[Opening Source data section]
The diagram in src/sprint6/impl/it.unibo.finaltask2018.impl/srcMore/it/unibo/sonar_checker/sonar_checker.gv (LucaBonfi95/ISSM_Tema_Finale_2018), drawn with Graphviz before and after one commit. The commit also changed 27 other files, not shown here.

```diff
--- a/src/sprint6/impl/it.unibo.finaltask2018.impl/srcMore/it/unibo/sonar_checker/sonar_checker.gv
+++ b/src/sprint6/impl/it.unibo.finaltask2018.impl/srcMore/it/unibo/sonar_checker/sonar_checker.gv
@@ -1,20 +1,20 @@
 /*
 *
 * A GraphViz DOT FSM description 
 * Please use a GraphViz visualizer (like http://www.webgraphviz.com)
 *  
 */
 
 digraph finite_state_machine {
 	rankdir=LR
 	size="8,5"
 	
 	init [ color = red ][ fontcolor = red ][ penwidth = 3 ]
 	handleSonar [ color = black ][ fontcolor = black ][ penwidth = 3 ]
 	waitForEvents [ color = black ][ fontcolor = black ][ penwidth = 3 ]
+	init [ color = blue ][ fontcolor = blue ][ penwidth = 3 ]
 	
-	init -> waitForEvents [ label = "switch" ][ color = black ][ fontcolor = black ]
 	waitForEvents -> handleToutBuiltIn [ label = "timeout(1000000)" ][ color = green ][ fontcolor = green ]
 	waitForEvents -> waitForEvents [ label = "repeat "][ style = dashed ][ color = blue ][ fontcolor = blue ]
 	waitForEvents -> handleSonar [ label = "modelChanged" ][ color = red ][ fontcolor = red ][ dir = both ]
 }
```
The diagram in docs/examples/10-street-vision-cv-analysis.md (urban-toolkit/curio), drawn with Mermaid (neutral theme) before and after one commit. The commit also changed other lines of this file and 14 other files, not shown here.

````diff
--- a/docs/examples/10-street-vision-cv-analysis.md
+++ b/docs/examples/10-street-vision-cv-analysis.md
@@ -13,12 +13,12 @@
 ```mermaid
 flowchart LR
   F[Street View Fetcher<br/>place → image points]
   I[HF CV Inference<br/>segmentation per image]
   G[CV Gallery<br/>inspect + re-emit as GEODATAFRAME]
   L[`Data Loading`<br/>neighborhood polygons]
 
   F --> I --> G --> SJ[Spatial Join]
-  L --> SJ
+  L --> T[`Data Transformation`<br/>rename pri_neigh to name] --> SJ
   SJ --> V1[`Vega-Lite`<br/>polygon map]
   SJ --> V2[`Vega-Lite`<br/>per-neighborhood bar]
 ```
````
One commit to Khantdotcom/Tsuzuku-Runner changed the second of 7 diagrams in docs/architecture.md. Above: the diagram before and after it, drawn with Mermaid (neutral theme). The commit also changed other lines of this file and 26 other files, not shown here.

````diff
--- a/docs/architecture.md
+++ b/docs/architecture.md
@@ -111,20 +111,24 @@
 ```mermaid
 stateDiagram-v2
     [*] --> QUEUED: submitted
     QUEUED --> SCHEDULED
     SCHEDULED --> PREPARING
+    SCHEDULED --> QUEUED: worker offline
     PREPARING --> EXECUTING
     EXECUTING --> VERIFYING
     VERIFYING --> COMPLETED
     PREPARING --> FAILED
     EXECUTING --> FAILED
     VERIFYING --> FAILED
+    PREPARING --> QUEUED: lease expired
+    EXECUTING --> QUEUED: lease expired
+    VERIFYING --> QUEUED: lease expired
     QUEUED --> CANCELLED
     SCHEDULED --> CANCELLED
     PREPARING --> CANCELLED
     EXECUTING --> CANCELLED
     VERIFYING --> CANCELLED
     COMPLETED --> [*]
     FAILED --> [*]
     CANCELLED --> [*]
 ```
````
[Closing Source data section]
Task to carry out: Search the entries for the word "docs" and copy every line that holds it.

Solution to this task:
The diagram in docs/examples/10-street-vision-cv-analysis.md (urban-toolkit/curio), drawn with Mermaid (neutral theme) before and after one commit. The commit also changed other lines of this file and 14 other files, not shown here.
--- a/docs/examples/10-street-vision-cv-analysis.md
+++ b/docs/examples/10-street-vision-cv-analysis.md
One commit to Khantdotcom/Tsuzuku-Runner changed the second of 7 diagrams in docs/architecture.md. Above: the diagram before and after it, drawn with Mermaid (neutral theme). The commit also changed other lines of this file and 26 other files, not shown here.
--- a/docs/architecture.md
+++ b/docs/architecture.md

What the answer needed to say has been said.